The gunman went into the home of newlyweds Deah Barakat and Yusor Abu-Salha and shot them and Yusor’s younger sister Razan, ostensibly over a parking dispute.

Now, were the roles reversed what do you imagine the headlines would be?

If a Muslim of Arab or South Asian descent gunned down three young white people in North Carolina, it is a fair bet the word ‘terrorist’ would be bandied about.

And guess what? One day later when a known violent 22-year old Dane by the name of Omar el-Hussein went on a shooting spree in Copenhagen and killed two people it was immediately labelled a terrorist act.

That is despite Denmark’s Prime Minister making it clear el-Hussein had no known links to any terror cell.

And then in Halifax, Canada, on Valentine’s Day the police foiled a planned murder spree by a young Canadian and a young American - the third of their neo-Nazi, Klan, Columbine massacre devotees killed himself before the police got him.


No. Apparently the three white “murderous misfits” as Canada’s federal Justice Minister called them were, in the words of the local police, ”a group of individuals that had some beliefs and were willing to carry out violent acts against citizens”. 

Hmmmm....”individuals”, “beliefs”, violence against innocents.

Hardly just a day at the Halifax mall.

Again a fair bet that if the alleged perpetrators were Muslim the headline would have screamed “Terrorist Mass-Murder Plot Averted”.

Defining terrorism has been elusive since the French Revolution, but took on a new immediacy after 2001. Yet separating the subjectives from the objectives, the cells from the lone wolves, the real from the imagined and exploring the psychology, the motives and the contexts remains evasive.

What we see are governments lining up to introduce anti-terrorism legislation because that’s the way to give intelligence agencies and the police more powers.

The British, Americans and others have fairly closely linked definitions which describe terrorism as using or threatening to use violent actions for the purposes of influencing and intimidating governments and the public, for the purpose of advancing a political, religious or ideological cause.

When this definition is used by these states against others, few question it. 

When those very same states act in a manner which fits their own definition of terrorism, it is referred to as ‘counter-terrorism’ even when it is blindingly obvious there was nothing to ‘counter’ in the first place. Iraq 2003.

Once labelled, ‘terrorists’, by virtue of those who label them, are stripped of any legal rights - they can be arrested, tortured, held without charge and assassinated with zero repercussions for the (state) perpetrator. Their ‘crimes’ can include peaceful political agitation. Egypt 2014.

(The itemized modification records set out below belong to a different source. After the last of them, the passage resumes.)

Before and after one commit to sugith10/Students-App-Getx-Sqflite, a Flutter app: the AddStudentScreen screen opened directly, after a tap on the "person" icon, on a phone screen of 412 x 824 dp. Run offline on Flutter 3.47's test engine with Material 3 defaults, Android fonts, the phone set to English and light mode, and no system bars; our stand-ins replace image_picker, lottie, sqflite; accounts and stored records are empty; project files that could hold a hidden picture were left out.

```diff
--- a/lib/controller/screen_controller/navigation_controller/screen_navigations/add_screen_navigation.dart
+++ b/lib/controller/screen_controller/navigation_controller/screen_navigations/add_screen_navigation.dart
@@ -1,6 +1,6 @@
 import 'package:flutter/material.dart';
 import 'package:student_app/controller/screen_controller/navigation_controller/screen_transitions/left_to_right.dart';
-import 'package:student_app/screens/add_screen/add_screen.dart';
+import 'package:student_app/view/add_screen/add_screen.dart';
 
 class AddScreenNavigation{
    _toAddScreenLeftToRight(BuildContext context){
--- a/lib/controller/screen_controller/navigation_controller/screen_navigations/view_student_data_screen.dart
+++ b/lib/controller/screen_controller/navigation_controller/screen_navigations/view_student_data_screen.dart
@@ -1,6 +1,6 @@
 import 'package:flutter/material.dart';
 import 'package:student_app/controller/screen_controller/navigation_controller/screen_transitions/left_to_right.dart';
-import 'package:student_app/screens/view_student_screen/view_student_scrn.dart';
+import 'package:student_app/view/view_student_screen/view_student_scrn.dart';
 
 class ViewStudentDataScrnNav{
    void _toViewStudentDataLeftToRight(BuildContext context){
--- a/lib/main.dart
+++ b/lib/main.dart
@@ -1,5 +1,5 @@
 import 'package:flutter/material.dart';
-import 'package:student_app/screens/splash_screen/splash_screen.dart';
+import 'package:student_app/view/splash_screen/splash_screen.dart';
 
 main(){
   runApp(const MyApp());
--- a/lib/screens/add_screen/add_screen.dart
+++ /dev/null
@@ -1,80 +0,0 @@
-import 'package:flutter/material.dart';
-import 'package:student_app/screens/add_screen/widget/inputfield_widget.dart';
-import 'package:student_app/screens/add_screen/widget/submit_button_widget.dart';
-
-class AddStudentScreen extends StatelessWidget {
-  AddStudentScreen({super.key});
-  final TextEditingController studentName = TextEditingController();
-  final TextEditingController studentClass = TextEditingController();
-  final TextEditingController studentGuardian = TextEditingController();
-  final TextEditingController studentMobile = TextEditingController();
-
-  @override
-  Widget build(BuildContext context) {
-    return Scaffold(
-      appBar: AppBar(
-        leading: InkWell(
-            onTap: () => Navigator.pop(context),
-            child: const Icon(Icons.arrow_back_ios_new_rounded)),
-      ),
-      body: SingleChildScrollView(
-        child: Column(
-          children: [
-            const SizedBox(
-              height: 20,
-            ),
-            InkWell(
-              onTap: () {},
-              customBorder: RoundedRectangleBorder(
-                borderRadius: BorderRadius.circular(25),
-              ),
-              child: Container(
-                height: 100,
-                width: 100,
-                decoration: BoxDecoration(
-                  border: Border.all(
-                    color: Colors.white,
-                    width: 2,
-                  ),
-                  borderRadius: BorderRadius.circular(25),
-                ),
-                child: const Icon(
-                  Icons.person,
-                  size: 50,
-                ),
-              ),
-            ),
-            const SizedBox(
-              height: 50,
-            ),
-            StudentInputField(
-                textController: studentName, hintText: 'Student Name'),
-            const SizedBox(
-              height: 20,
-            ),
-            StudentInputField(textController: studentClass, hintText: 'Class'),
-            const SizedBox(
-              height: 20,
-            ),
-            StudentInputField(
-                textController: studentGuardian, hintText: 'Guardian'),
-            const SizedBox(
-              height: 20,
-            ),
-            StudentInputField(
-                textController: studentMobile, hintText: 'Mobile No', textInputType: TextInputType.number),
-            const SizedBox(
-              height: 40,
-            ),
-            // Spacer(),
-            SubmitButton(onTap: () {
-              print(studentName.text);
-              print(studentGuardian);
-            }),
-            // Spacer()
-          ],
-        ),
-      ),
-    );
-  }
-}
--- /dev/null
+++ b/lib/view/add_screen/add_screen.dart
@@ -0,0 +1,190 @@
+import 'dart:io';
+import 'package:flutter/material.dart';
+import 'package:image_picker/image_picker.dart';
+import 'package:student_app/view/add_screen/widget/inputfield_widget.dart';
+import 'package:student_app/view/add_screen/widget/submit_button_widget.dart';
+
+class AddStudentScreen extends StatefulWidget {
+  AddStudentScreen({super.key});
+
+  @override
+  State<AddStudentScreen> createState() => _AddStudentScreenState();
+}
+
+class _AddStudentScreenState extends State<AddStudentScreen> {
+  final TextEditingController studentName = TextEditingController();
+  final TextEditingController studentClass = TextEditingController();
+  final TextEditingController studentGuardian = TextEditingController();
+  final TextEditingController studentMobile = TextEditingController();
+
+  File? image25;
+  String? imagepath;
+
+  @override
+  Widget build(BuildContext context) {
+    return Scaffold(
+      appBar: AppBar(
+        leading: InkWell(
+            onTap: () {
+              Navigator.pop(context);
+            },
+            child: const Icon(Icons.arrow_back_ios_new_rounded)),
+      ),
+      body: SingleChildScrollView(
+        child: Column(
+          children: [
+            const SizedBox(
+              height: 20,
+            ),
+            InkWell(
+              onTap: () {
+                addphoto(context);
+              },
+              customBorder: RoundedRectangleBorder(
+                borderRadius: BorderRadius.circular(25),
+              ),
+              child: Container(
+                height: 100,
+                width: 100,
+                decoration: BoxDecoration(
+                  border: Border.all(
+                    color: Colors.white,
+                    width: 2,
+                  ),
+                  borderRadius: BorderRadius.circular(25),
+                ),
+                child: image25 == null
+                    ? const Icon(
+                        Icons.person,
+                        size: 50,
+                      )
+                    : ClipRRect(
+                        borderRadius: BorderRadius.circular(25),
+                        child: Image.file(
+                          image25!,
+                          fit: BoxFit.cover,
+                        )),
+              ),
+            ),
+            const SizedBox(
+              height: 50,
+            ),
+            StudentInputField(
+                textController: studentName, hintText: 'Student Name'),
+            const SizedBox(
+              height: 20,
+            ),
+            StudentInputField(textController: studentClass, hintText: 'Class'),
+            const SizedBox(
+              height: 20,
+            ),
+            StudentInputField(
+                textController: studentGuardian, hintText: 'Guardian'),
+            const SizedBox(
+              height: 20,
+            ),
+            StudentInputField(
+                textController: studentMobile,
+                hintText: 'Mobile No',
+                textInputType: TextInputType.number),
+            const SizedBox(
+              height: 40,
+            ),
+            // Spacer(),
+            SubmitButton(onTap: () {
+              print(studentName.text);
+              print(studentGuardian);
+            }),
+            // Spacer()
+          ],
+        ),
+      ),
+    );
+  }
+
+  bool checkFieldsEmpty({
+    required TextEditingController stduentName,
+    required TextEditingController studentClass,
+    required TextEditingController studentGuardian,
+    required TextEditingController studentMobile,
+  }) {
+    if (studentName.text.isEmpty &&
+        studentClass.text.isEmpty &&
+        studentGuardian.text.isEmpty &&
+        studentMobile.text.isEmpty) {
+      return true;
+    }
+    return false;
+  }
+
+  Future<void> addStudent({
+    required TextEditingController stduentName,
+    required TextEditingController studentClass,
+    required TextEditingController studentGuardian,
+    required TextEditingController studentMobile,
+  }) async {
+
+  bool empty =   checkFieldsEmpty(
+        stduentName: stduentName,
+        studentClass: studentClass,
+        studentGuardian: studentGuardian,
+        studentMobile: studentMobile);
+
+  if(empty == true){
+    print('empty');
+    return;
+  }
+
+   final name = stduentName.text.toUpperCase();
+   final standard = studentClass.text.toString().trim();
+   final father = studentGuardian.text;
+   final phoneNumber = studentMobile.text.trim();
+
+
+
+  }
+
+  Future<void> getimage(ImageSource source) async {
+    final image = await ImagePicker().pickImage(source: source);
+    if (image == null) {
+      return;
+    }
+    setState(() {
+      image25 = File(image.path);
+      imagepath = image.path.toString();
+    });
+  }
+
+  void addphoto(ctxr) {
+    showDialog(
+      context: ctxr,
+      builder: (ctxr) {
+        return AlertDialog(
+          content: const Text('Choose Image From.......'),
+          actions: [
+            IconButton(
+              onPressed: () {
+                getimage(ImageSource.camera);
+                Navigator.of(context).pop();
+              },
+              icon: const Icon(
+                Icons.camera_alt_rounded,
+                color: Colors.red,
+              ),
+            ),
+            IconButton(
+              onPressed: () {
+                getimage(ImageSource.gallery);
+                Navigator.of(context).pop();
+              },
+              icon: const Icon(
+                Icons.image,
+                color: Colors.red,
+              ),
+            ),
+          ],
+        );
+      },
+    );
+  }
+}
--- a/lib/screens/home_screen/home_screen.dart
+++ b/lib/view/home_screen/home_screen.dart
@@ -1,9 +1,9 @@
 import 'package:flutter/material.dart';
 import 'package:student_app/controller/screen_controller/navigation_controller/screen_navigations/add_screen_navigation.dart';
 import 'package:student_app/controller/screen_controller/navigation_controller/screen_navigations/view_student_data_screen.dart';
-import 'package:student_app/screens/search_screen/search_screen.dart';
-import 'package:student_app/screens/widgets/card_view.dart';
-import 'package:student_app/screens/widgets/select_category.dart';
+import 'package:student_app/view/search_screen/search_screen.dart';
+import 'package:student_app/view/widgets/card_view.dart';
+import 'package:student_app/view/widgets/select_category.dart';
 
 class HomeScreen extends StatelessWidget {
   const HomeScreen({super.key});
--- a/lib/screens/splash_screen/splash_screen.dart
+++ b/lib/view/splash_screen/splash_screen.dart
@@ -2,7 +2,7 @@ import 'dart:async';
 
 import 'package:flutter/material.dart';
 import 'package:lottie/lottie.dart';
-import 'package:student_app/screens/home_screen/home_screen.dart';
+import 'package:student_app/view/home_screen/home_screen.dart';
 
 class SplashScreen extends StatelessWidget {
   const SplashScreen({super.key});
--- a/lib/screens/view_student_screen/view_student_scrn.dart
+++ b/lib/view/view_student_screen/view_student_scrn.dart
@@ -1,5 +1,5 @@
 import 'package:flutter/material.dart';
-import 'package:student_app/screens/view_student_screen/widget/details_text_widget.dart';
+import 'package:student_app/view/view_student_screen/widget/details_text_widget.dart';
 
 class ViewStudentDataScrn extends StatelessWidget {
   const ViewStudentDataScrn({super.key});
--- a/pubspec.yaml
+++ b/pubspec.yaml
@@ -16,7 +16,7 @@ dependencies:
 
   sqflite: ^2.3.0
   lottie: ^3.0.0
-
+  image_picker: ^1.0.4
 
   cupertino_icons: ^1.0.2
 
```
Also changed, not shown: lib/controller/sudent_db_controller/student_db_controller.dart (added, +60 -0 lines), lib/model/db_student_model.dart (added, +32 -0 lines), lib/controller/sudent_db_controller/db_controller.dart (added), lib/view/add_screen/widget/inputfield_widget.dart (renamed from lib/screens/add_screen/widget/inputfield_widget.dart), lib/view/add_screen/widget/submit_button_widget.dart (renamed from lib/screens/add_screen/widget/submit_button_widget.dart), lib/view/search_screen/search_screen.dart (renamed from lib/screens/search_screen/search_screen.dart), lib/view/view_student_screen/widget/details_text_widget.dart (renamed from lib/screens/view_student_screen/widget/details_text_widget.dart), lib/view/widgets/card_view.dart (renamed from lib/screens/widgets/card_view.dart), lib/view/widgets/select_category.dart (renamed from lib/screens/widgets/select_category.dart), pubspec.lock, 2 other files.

Academics tell us that the meaning of terrorism fluctuates with history, but there’s a general feeling that legal definitions add little to the debate other than giving government specific crimes that action can be taken against.

Then of course legal definitions can be fraught with internal contradictions - the old one person’s terrorist is another’s freedom fighter issue. 

It also depends on whether you have friends in high places - how is Saudi Arabia’s mass beheadings, even of a woman in the street, different to the beheadings of Daesh? Why is every Palestinian who commits a crime labelled by the Israeli settler Government a terrorist, yet not one illegal settler who kills or maims a Palestinian, or destroys their olive groves ever called a terrorist let alone face imprisonment?

In reality can a single definition actually embody all the potentials of terror?

In reality what can be casually labelled as terrorism is often indistinguishable from war, revolutions and crime.

The UN’s 2004 definition requires the act to intend death or serious bodily injury to a civilian or someone not involved in hostilities in order to intimidate or compel a government or international organization to do or abstain from doing a particular act.

It is but one of a myriad of definitions I have found....way too many to list here but worth the search. 

Terrorism is an emotionally charged, pejorative term, depending on where the sympathies of the accuser lie - with the perpetrator or the victim.

It’s application therefore requires considerably more thought than is currently given before it is applied to those who are often ‘merely’ criminals.